Records excerpted from a collection
<<<<

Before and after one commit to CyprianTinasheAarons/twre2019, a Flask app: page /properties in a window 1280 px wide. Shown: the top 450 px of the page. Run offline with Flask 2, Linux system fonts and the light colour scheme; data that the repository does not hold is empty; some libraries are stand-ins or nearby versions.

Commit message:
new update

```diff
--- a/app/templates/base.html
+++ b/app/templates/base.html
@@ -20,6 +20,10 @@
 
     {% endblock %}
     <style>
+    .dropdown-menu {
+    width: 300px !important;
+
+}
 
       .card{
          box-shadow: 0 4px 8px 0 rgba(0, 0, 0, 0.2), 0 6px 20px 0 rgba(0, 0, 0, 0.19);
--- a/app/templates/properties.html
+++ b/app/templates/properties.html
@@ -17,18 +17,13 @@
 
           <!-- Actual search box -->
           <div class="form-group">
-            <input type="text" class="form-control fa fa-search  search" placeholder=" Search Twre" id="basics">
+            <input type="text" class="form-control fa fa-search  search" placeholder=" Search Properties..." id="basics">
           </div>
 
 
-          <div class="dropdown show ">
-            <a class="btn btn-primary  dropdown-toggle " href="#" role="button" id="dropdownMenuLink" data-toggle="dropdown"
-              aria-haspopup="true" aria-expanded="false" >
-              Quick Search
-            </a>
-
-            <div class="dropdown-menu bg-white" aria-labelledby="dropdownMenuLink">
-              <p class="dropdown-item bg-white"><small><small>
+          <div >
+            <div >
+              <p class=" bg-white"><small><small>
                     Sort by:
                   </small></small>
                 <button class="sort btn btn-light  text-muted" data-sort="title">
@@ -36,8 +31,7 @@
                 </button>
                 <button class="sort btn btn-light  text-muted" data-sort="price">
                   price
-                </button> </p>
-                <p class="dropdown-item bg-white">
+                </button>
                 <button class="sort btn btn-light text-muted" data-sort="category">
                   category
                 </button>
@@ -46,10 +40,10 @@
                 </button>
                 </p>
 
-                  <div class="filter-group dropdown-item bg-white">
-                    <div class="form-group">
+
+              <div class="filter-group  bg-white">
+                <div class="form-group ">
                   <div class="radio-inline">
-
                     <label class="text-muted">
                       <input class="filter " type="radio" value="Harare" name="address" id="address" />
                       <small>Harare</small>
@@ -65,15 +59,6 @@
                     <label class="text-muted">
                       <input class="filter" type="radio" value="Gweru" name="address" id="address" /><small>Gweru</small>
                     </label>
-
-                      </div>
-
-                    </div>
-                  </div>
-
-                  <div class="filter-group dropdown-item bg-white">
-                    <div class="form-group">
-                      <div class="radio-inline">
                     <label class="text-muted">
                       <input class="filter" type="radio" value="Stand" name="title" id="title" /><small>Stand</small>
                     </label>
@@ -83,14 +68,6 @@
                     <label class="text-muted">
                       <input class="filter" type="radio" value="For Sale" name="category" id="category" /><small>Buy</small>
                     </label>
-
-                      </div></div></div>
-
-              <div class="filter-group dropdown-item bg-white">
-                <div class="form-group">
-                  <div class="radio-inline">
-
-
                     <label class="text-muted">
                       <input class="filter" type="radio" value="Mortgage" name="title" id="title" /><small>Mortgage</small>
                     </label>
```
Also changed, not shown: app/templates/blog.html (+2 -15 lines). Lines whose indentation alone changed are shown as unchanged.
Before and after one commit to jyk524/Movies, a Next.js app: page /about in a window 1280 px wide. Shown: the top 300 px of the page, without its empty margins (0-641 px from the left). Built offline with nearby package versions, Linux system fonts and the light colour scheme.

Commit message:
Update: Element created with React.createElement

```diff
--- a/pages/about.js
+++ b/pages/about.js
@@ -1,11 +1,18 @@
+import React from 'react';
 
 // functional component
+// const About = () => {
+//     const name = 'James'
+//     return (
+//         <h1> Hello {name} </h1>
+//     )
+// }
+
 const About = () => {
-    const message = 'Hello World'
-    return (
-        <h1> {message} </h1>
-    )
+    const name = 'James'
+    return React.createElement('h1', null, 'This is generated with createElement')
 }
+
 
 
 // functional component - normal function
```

>>>>

• [WORK ORDER]
Return, in full, every line of these entries that holds "React".

• [RESULT FOR THIS TASK]
Update: Element created with React.createElement
+import React from 'react';
+    return React.createElement('h1', null, 'This is generated with createElement')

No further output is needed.